:: Work to complete ::
Your copy should repeat each record below exactly and contain no images.

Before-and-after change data
※ ※ ※

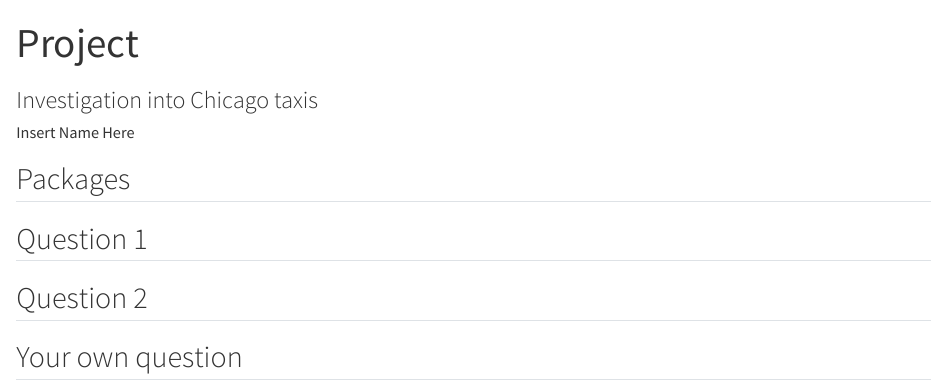
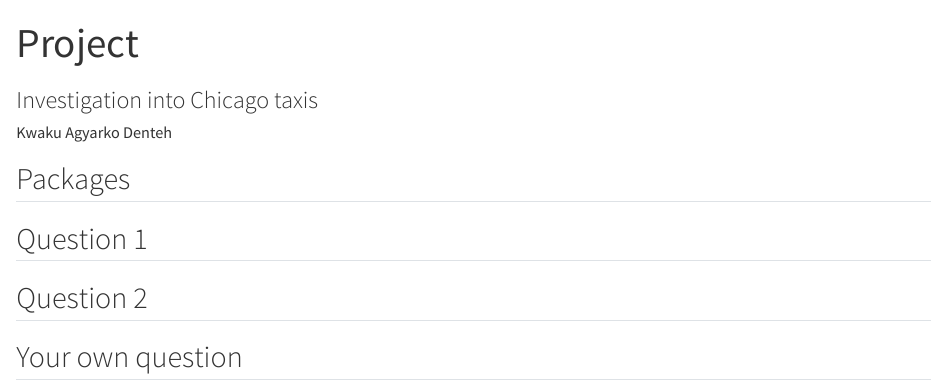
Before and after one commit to kadenteh/data-visualization-transformation-project, a Quarto document (index.qmd): the page in a window 1100 px wide, from its top. Rendered offline with R 4.5, knitr and Pandoc in place of Quarto, with nearby package versions.

Commit message:
updated author

```diff
--- a/index.qmd
+++ b/index.qmd
@@ -1,6 +1,6 @@
 ---
 title: "Project"
-author: "Insert Name Here"
+author: "Kwaku Agyarko Denteh"
 subtitle: "Investigation into Chicago taxis"
 echo: false
 bibliography: references.bib
```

※ ※ ※

:: Exercise solution ::
Before and after one commit to kadenteh/data-visualization-transformation-project, a Quarto document (index.qmd): the page in a window 1100 px wide, from its top. Rendered offline with R 4.5, knitr and Pandoc in place of Quarto, with nearby package versions.

Commit message:
updated author

```diff
--- a/index.qmd
+++ b/index.qmd
@@ -1,6 +1,6 @@
 ---
 title: "Project"
-author: "Insert Name Here"
+author: "Kwaku Agyarko Denteh"
 subtitle: "Investigation into Chicago taxis"
 echo: false
 bibliography: references.bib
```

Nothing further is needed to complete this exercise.